TASK DETAILS: Find how many lines below hold "Enjoy", then state that number by itself.

......

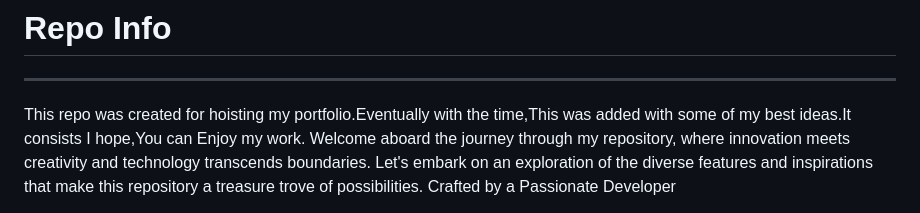
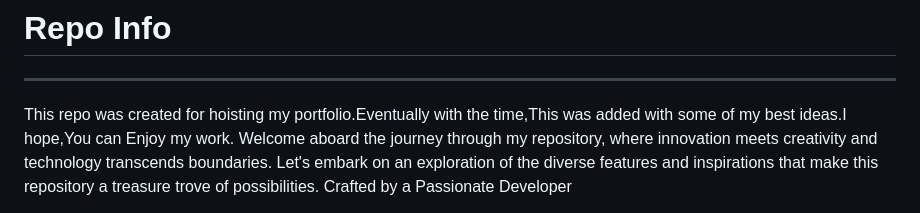
Before and after one commit to deekshith0509/deekshith0509.github.io, a Markdown page: README.md, the part around the change. GitHub-like rendering.

```diff
--- a/README.md
+++ b/README.md
@@ -8,7 +8,7 @@ Python, Bash, JavaScript, HTML, CSS, Java, C, C#, R, Php, SQL.
 ------
 
 
-This repo was created for hoisting my portfolio.Eventually with the time,This was added with some of my best ideas.It consists I hope,You can Enjoy my work.
+This repo was created for hoisting my portfolio.Eventually with the time,This was added with some of my best ideas.I hope,You can Enjoy my work.
 Welcome aboard the journey through my repository, where innovation meets creativity and technology transcends boundaries. Let's embark on an exploration of the diverse features and inspirations that make this repository a treasure trove of possibilities.
 Crafted by a Passionate Developer
 
```
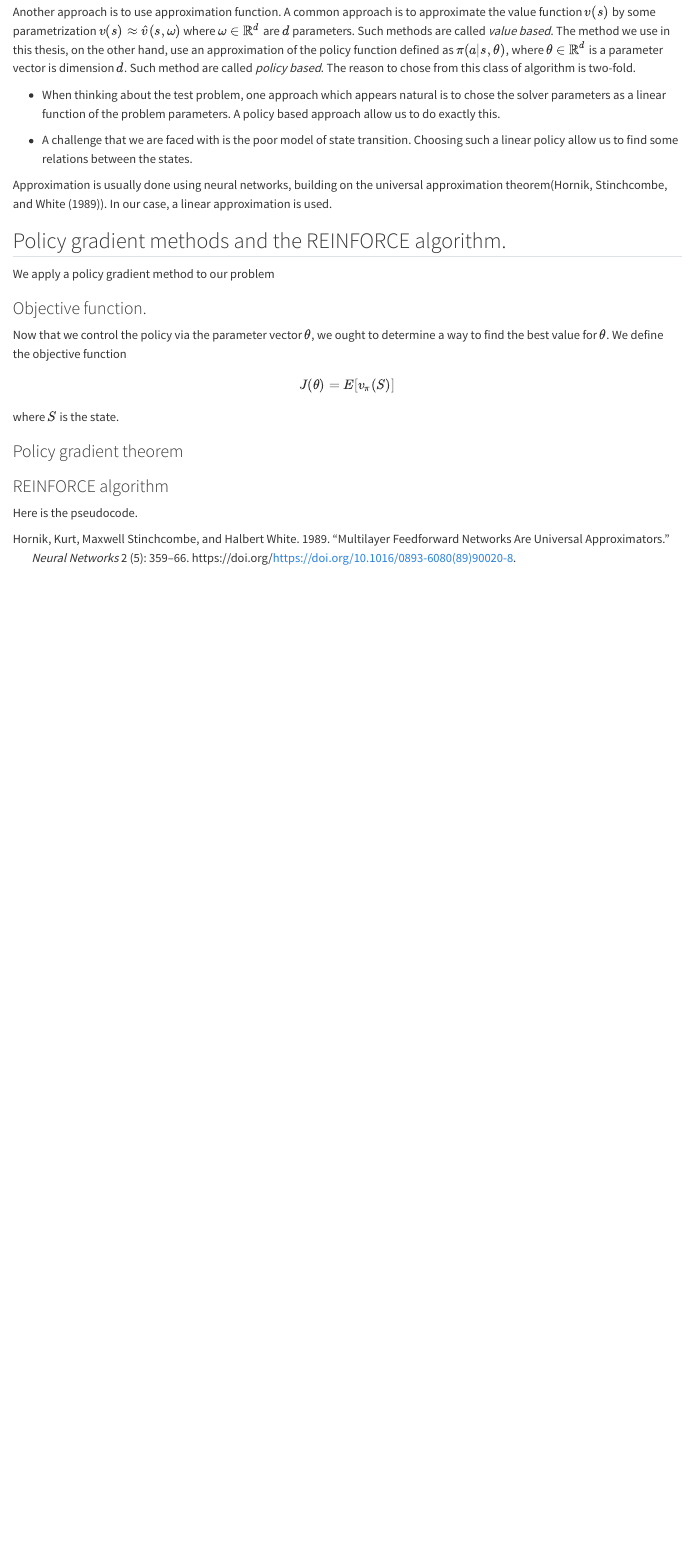
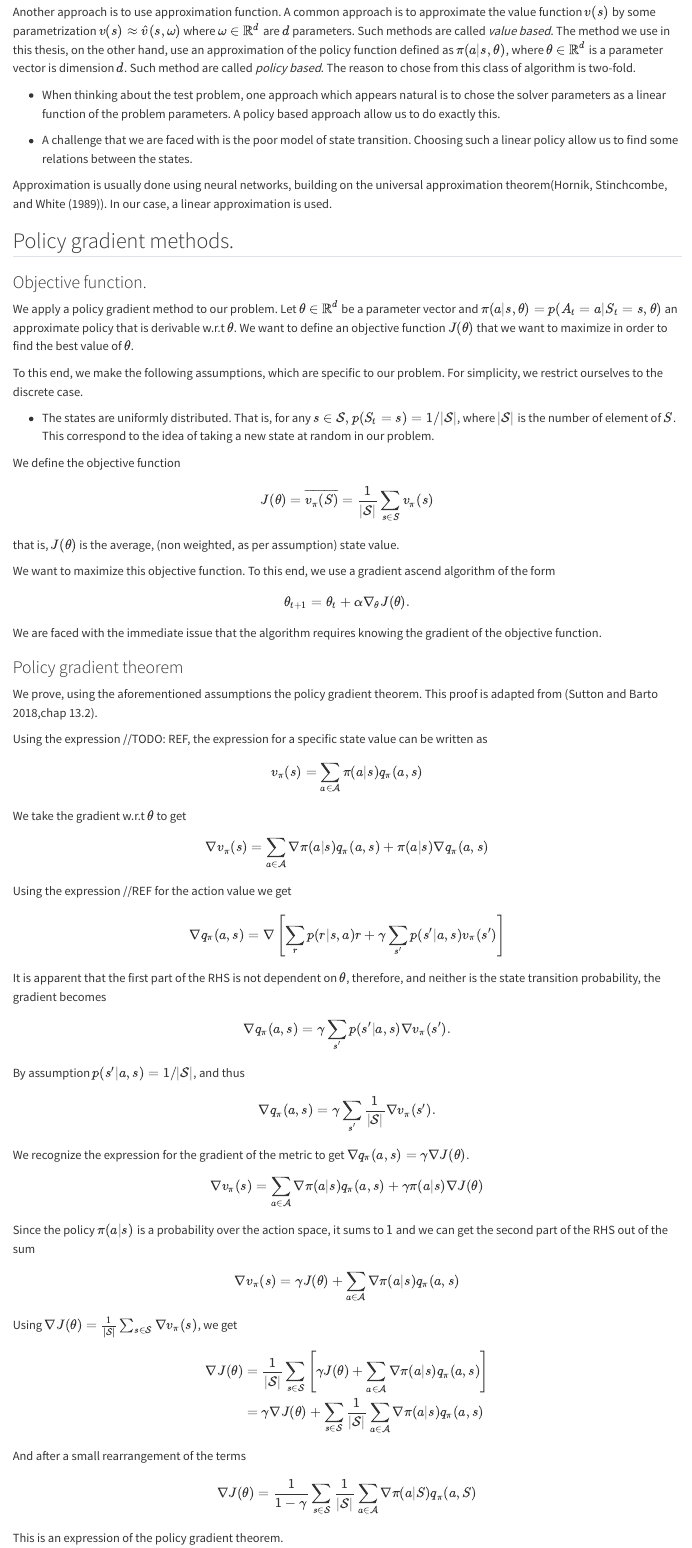
Before and after one commit to MelanieInky/ThesisBook, a Quarto document (policyGradient.qmd): the page in a window 1100 px wide, from 2150 px down. Rendered offline with R 4.5, knitr and Pandoc in place of Quarto, with nearby package versions.

Commit message:
Policy gradient proved

```diff
--- a/policyGradient.qmd
+++ b/policyGradient.qmd
@@ -101,21 +101,95 @@ Approximation is usually done using neural networks, building on the universal a
 
 :::
 
-## Policy gradient methods and the REINFORCE algorithm.
+## Policy gradient methods.
 
-We apply a policy gradient method to our problem
+
+
 
 ### Objective function.
 
-Now that we control the policy via the parameter vector $\theta$, we ought to determine a way to find the best value for $\theta$. We define the objective function
+We apply a policy gradient method to our problem. Let $\theta \in \mathbb{R}^d$ be a parameter vector and $\pi(a|s,\theta) = p(A_t = a | S_t = s , \theta)$ an approximate policy that is derivable w.r.t $\theta$. We want to define an objective function $J(\theta)$ that we want to maximize in order to find the best value of $\theta$.
+
+ To this end, we make the following assumptions, which are specific to our problem. For simplicity, we restrict ourselves to the discrete case.
+
+- The states are uniformly distributed. That is, for any $s\in\mathcal{S}, p(S_t = s) = 1 / |\mathcal{S}|$, where $|\mathcal{S}|$ is the number of element of $S$. This correspond to the idea of taking a new state at random in our problem.
+
+We define the objective function
 
 $$
-J(\theta) = E[v_\pi(S)]
+J(\theta) = \overline{v_\pi(S)} = \frac{1}{|\mathcal{S}|}\sum_{s\in S}v_\pi(s)
 $$
 
-where $S$ is the state.
+that is, $J(\theta)$ is the average, (non weighted, as per assumption) state value.
+
+We want to maximize this objective function. To this end, we use a gradient ascend algorithm of the form
+
+$$
+\theta_{t+1} = \theta_t + \alpha \nabla_\theta J(\theta).
+$$
+
+We are faced with the immediate issue that the algorithm requires knowing the gradient of the objective function.
 
 ### Policy gradient theorem
+
+We prove, using the aforementioned assumptions the policy gradient theorem. This proof is adapted from [@Sutton1998,chap 13.2].
+
+Using the expression //TODO: REF, the expression for a specific state value can be written as
+
+$$
+v_\pi(s) = \sum_{a\in\mathcal{A}}\pi(a|s)q_\pi(a,s)
+$$
+
+We take the gradient w.r.t $\theta$ to get
+$$
+\nabla v_\pi(s) = \sum_{a\in\mathcal{A}}\nabla\pi(a|s)q_\pi(a,s) + \pi(a|s)\nabla q_\pi(a,s)
+$$
+
+Using the expression //REF for the action value we get
+
+$$
+\nabla q_\pi(a,s) = \nabla \left[ \sum_{r}p(r|s,a)r + \gamma\sum_{s'}p(s'|a,s)v_\pi(s')\right]
+$$
+
+It is apparent that the first part of the RHS is not dependent on $\theta$, therefore, and neither is the state transition probability, the gradient becomes
+
+$$
+\nabla q_\pi(a,s) =  \gamma\sum_{s'}p(s'|a,s)\nabla v_\pi(s').
+$$
+
+By assumption $p(s'|a,s) = 1/|\mathcal{S}|$, and thus
+
+$$
+\nabla q_\pi(a,s) =  \gamma\sum_{s'}\frac{1}{|\mathcal{S}|}\nabla v_\pi(s').
+$$
+
+We recognize the expression for the gradient of the metric to get $\nabla q_\pi(a,s) = \gamma \nabla J(\theta)$.
+$$
+\nabla v_\pi(s) = \sum_{a\in\mathcal{A}}\nabla\pi(a|s)q_\pi(a,s) + \gamma\pi(a|s)\nabla J(\theta)
+$$
+
+Since the policy $\pi(a|s)$ is a probability over the action space, it sums to $1$ and we can get the second part of the RHS out of the sum
+
+$$
+\nabla v_\pi(s) = \gamma J(\theta) + \sum_{a\in\mathcal{A}}\nabla\pi(a|s)q_\pi(a,s)
+$$
+
+Using $\nabla J(\theta) = \frac{1}{|\mathcal{S}|}\sum_{s\in\mathcal{S}}\nabla v_\pi(s)$, we get
+
+
+\begin{align}
+\nabla J(\theta) &= \frac{1}{|\mathcal{S}|}\sum_{s\in\mathcal{S}}\left[\gamma J(\theta) + \sum_{a\in\mathcal{A}}\nabla\pi(a|s)q_\pi(a,s)\right] \\
+&= \gamma \nabla J(\theta) + \sum_{s\in\mathcal{S}}\frac{1}{|\mathcal{S}|}\sum_{a\in\mathcal{A}}\nabla\pi(a|s)q_\pi(a,s)
+\end{align}
+
+
+And after a small rearrangement of the terms
+
+$$
+\nabla J(\theta) = \frac{1}{1-\gamma}\sum_{s\in \mathcal{S}}\frac{1}{|\mathcal{S}|}\sum_{a\in\mathcal{A}}\nabla\pi(a|S)q_\pi(a,S)
+$$
+
+This is an expression of the policy gradient theorem.
 
 ### REINFORCE algorithm
 
```
Also changed, not shown: docs/search.json (deleted), experiment_files/figure-pdf/cell-2-output-1.pdf (deleted), experiment_files/figure-pdf/cell-3-output-1.pdf (deleted), reinforcementBasic_files/figure-html/cell-2-output-1.jpeg (renamed from reinforcementBasic_files/figure-pdf/cell-2-output-1.jpeg), testEqIntro_files/figure-pdf/cell-2-output-1.pdf (deleted), testEqIntro_files/figure-pdf/cell-3-output-1.pdf (deleted), 55 other files.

......

OUTPUT OF THE EXERCISE: 2